- WORK INSTRUCTIONS:
How many lines in the material below contain the word "RequirePackage"? Answer with the number alone.

- INPUT DATA:
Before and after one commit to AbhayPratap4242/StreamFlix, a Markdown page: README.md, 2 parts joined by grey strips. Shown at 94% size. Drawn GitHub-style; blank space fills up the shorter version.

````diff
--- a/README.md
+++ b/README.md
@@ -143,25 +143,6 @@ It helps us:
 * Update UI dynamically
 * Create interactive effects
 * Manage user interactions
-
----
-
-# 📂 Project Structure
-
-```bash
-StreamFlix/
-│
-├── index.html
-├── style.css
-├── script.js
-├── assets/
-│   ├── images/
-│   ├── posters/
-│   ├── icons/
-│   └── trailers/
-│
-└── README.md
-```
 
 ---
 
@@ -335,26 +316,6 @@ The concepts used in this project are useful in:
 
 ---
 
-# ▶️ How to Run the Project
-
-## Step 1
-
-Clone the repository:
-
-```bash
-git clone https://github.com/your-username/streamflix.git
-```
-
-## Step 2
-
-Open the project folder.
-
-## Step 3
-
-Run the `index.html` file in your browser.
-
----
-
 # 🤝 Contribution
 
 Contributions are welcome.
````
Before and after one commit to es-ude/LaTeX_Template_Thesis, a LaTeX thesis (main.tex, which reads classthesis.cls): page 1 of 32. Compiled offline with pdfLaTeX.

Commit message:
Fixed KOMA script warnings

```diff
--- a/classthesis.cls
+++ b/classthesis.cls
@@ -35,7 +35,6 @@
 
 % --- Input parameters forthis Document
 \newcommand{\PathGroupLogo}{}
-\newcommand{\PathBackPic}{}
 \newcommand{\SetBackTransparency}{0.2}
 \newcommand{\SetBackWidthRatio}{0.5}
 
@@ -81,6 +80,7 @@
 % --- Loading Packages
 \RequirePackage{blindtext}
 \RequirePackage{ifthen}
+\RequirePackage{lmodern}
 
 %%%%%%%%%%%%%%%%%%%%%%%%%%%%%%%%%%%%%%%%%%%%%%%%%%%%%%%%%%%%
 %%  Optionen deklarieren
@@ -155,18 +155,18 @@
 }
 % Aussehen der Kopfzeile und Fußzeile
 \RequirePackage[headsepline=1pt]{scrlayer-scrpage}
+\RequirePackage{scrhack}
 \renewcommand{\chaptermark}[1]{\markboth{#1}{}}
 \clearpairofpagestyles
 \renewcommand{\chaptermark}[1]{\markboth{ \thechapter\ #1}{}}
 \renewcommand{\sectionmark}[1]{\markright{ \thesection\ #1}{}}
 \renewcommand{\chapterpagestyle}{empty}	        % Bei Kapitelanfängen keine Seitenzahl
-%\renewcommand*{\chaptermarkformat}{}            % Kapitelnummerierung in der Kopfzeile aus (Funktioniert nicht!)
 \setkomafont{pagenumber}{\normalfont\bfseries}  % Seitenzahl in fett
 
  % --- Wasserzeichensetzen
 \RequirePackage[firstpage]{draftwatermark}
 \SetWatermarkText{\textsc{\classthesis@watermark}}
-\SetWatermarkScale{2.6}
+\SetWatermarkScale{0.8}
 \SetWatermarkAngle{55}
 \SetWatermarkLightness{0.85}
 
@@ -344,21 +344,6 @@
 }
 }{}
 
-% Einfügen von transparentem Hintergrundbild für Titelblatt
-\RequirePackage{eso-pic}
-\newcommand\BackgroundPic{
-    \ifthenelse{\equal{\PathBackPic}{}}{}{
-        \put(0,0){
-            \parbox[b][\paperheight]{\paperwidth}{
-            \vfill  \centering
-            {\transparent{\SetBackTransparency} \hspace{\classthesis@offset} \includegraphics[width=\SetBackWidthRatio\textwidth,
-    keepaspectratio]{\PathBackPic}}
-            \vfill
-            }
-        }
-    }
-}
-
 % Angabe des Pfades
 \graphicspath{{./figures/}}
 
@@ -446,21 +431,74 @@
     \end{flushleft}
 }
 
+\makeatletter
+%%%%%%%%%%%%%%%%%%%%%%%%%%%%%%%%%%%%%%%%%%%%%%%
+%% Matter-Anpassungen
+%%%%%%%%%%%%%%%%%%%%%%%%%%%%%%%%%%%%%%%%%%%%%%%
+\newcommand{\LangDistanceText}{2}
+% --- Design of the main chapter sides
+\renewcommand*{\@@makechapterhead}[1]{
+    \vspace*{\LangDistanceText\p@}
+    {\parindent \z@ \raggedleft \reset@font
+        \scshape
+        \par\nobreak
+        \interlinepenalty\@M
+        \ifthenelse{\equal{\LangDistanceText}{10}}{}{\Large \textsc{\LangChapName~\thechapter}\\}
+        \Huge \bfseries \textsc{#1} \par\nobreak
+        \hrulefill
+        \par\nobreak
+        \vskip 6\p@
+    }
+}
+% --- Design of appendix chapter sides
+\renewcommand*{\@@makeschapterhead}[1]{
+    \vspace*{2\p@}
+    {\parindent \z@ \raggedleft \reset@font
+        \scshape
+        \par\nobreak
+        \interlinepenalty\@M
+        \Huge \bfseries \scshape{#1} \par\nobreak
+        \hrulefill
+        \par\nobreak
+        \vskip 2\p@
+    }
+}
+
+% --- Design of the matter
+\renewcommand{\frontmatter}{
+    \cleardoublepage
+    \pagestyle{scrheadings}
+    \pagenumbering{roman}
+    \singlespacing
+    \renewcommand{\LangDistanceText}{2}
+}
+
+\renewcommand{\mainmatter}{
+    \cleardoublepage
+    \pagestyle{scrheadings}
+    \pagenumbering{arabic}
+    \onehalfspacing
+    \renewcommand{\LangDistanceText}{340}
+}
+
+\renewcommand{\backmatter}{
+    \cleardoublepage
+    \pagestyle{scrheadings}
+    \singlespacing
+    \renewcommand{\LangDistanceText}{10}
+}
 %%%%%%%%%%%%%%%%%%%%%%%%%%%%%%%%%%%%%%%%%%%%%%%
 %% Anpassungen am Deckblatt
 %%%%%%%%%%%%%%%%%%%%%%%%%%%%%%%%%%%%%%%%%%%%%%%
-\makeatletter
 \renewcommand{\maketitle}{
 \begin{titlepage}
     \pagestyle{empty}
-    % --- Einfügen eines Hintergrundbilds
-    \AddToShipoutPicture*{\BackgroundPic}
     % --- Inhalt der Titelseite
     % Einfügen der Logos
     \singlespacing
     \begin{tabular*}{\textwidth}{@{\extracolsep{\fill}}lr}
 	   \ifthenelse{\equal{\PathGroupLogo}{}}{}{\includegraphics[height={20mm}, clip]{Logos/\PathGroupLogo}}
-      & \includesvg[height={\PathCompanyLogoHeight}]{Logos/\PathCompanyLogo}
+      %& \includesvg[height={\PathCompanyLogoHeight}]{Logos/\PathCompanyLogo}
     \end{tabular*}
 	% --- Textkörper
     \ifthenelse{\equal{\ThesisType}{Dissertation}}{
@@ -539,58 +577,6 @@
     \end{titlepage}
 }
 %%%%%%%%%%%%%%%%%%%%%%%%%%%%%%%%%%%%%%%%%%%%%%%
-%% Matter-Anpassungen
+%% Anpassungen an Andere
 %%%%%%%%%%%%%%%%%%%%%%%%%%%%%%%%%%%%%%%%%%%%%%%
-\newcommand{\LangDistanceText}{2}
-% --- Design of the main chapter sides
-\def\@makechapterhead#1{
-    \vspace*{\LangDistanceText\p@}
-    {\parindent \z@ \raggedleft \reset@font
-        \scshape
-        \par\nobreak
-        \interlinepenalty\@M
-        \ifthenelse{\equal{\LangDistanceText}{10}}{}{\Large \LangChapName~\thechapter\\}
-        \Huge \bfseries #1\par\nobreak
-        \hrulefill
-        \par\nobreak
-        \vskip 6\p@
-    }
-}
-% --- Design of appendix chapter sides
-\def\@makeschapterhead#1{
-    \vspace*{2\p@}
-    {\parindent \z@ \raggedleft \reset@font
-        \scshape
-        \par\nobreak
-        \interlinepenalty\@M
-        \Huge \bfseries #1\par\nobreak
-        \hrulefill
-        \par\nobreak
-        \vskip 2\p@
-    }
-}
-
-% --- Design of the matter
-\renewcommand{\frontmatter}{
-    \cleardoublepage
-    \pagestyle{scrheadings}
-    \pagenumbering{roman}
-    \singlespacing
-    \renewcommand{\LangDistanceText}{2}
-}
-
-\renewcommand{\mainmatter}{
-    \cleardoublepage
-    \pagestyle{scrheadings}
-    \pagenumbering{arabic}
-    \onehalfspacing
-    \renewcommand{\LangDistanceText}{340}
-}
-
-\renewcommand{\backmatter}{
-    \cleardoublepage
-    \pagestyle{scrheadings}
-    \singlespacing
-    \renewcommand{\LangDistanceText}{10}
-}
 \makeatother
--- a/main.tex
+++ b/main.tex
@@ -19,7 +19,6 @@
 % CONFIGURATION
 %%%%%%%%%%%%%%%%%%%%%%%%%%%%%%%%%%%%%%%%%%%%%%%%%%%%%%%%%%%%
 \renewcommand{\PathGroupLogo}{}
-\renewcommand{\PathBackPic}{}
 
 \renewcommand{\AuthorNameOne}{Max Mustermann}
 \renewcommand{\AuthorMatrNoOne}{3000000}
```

- ANSWER FOR THE TASK:
7